- _Assignment_
What lines in the records below mention "from"? List them all.

- _Recorded information_
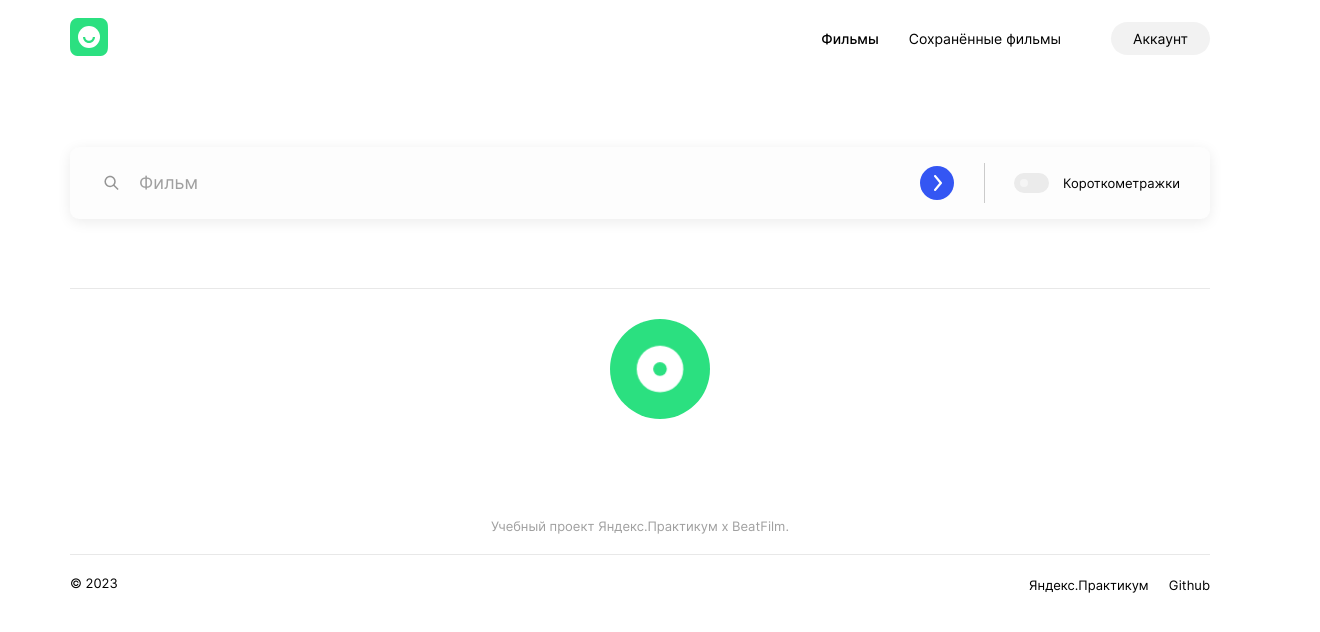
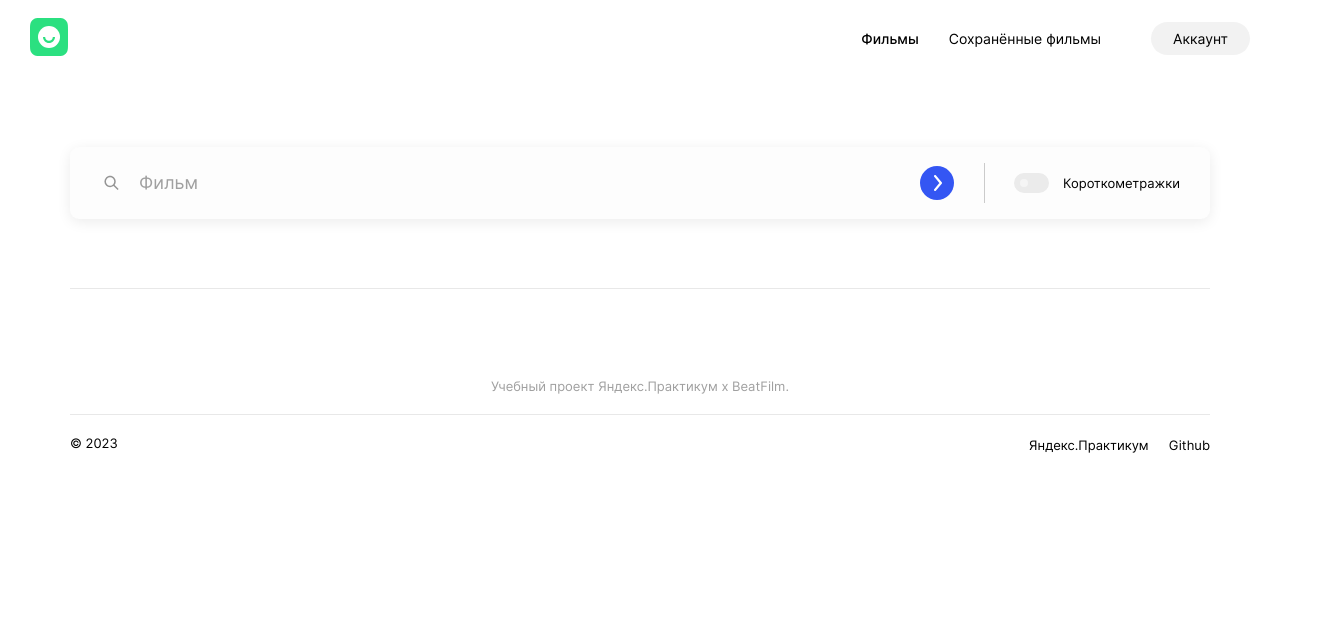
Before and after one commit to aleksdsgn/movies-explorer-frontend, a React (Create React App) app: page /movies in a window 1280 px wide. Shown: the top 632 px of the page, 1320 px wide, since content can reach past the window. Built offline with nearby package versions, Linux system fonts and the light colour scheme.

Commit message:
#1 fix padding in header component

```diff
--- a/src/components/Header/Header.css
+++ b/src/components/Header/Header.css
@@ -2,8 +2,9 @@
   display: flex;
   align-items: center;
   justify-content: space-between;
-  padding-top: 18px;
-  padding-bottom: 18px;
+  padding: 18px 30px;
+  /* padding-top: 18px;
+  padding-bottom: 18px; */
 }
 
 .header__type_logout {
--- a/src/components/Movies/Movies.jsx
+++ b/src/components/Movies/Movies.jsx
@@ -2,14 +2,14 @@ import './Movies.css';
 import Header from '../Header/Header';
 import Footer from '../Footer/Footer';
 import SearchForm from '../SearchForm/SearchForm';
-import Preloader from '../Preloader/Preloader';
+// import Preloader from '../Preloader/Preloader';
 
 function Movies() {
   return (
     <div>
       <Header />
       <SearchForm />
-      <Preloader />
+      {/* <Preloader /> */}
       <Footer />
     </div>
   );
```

- _Response_
 import Header from '../Header/Header';
 import Footer from '../Footer/Footer';
 import SearchForm from '../SearchForm/SearchForm';
-import Preloader from '../Preloader/Preloader';
+// import Preloader from '../Preloader/Preloader';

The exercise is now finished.